We’re big believers here at Mylio in the concept of photograph as time machine. And so is fine art photographer Chino Otsuka. In the video below, she describes the concepts behind her project Imagine Finding Me, in which she digitally composites her present-day, adult self into childhood photos from the family album. Such is Otsuka’s artistry that if you didn’t know what you were looking at, you’d think these were a series of non-descript snapshots, very much like those sitting sandwiched in their billions in binders and shoeboxes everywhere. But they’re so not. Otsuka clearly understands the complex set of emotions old photos – especially old family photos – can trigger; she describes how such pictures show layers of time, and are vehicles for taking us on memory journeys. “I think that’s exactly what you do when you look at the family album; that’s what you do in your mind. There’s so many different layers, so many mental time travels that go on inside your head. To a certain extent I was able to show that in an image, in a very simplistic form.” –Chino Otsuka The results are at once quiet, unpretentious, poetic verging on mystical, and it-just-slowly-seeps-in powerful.… Continue reading This Artist Will Squeeze Your Heart With These Images

Back On Great Daddy’s Beach

My great-grandfather — Great Daddy to me — was the owner of the general store in Louisville, Alabama, and spent his weekends at the fishing cabin he built with his brother a couple hours east in Grayton Beach, Florida. That area’s called the ‘Redneck Riviera’ now, but in spite of (or maybe because of) the unfavorable nickname, this quiet little beach town made for the perfect family refuge. This is where Great Daddy taught his daughter — my grandmother — how to swim, water ski, and catch blue crabs. This is where my grandmother relaxed with her own children. This is where my parents fell in love; it’s where my husband and I recently got married. That’s me on the beach with Great Daddy, though I surely don’t have an actual memory of the day. Still, I’ve looked at the photo so many times that I’ve recreated it in my mind: That summer, the shoreline was so flat you could walk out for yards without having to swim. I’d just learned to run, and was chasing the beach ball towards the water. Smitten by my excitement, Great Daddy followed me into the water, still wearing his dress shoes and slacks.… Continue reading Back On Great Daddy’s Beach

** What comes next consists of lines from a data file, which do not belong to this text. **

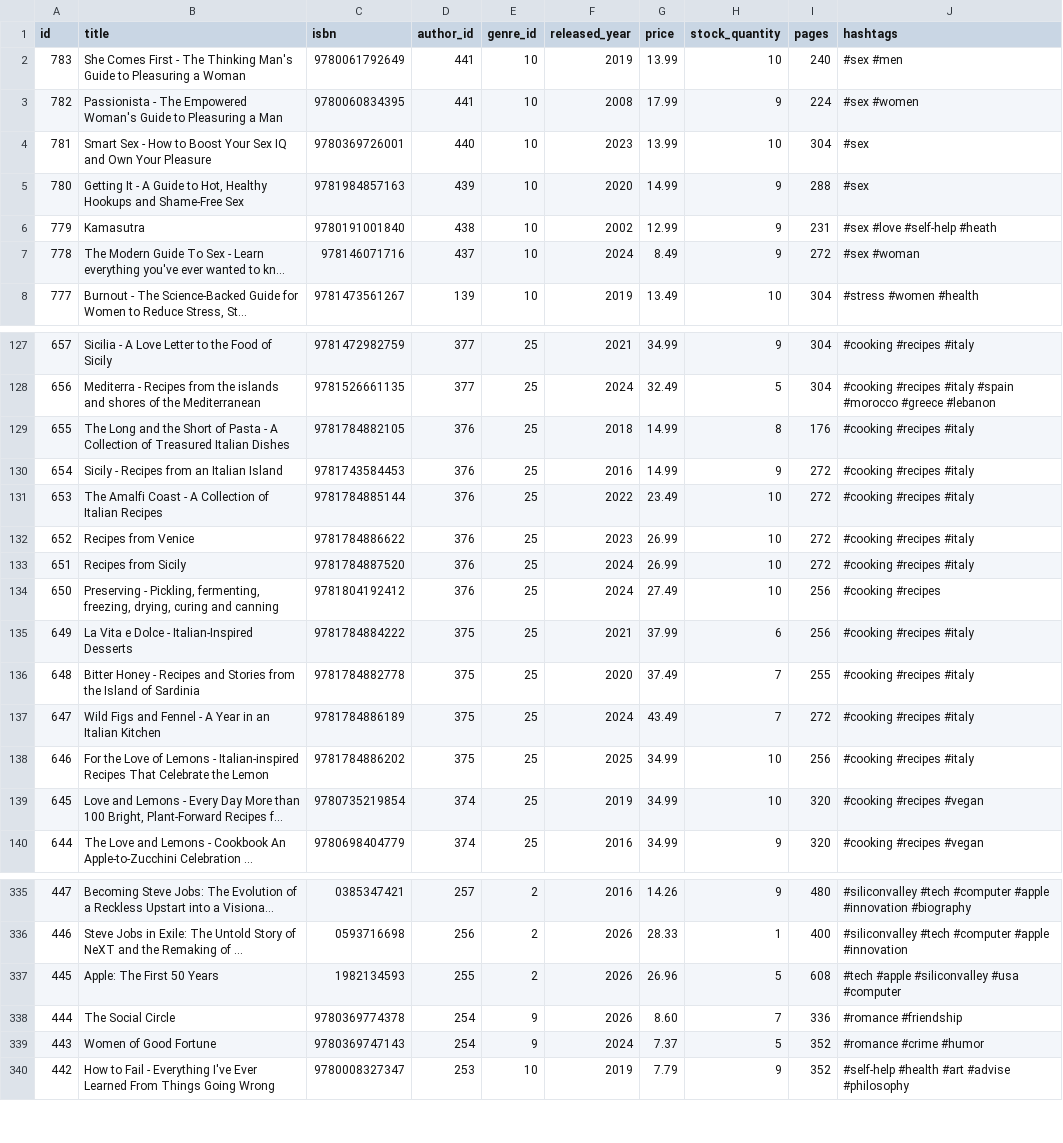
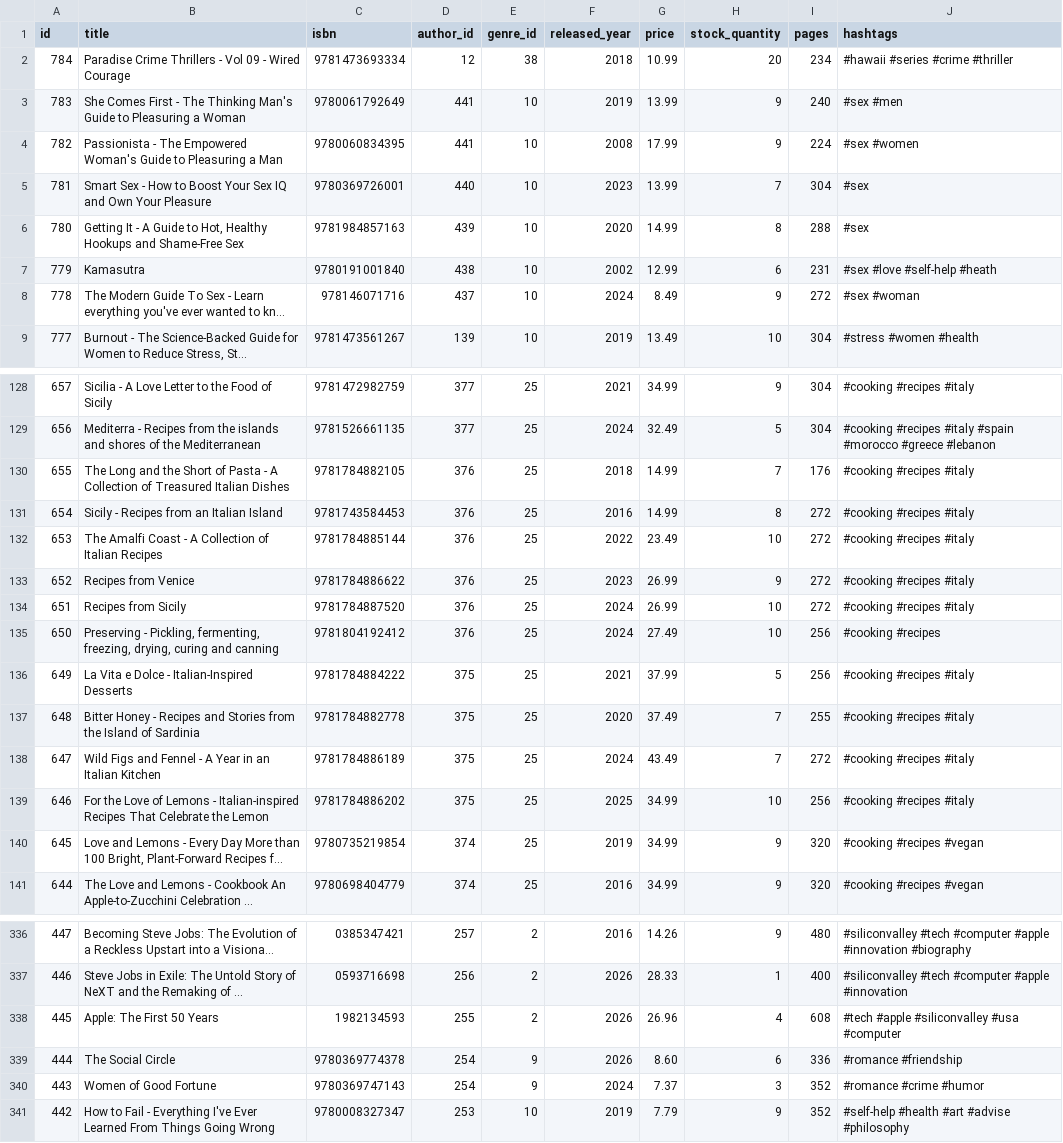
Before and after one commit to UlrikeDetective/code, a CSV file: SQL/PostGre/book_data/data/books.csv, drawn as a sheet; only a part is shown, gaps mark what is left out; long unchanged cells end in …; addresses are those after the commit; the diff covers the shown part only; the diff names each change by its address in the sheet, - before the commit and + after, or states it on an @@ line.

Commit message:
books 2026-08-22

```diff
--- a/SQL/PostGre/book_data/data/books.csv
+++ b/SQL/PostGre/book_data/data/books.csv
+row 2: 784 | Paradise Crime Thrillers - Vol 09 - Wired Courage | 9781473693334 | 12 | 38 | 2018 | 10.99 | 20 | 234 | #hawaii #series #crime #thriller
-H3 (stock_quantity): 10
+H3 (stock_quantity): 9
-H5 (stock_quantity): 10
+H5 (stock_quantity): 7
-H6 (stock_quantity): 9
+H6 (stock_quantity): 8
-H7 (stock_quantity): 9
+H7 (stock_quantity): 6
-H130 (stock_quantity): 8
+H130 (stock_quantity): 7
-H131 (stock_quantity): 9
+H131 (stock_quantity): 8
-H133 (stock_quantity): 10
+H133 (stock_quantity): 9
-H136 (stock_quantity): 6
+H136 (stock_quantity): 5
-H140 (stock_quantity): 10
+H140 (stock_quantity): 9
-H338 (stock_quantity): 5
+H338 (stock_quantity): 4
-H339 (stock_quantity): 7
+H339 (stock_quantity): 6
-H340 (stock_quantity): 5
+H340 (stock_quantity): 3
```
Also changed, not shown: 85 edited cells elsewhere in this file, SQL/PostGre/book_data/data/customers.csv, SQL/PostGre/book_data/data/event_registrations.csv, 4 other files.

From Kitchen to California: How Mylio Keeps My Family Connected

My Story: I’m a Microsoft software engineer who uses Mylio to keep my family connected via photo sharing. I’ve been tracking Mylio from the start because a good friend of mine, JP Duplessis, is part of the company. So I’ve been using the product from its first Beta up until today – giving lots of feedback, and loving it all along. At first, it was just me using Mylio on a single PC, mainly because I was tired of the old, boring, feature-limited Windows photo apps. The family connection came because I desperately needed Mylio to solve a problem common among tech-savvy households: syncing information across multiple devices with multiple platforms. My wife uses Apple products, my son is on Android, and I’m on Windows, Android, and Linux. So you can see our challenge. For the longest time, I couldn’t get photos from my wife. Sharing from iCloud was out since she doesn’t believe in using the cloud, and doesn’t use Facebook either. Then, she lost the photos on her MacBook – twice!  — once when her laptop crashed, the second time when it was stolen. That was a wakeup call!  Oh man, I thought, I gotta get our photos… Continue reading From Kitchen to California: How Mylio Keeps My Family Connected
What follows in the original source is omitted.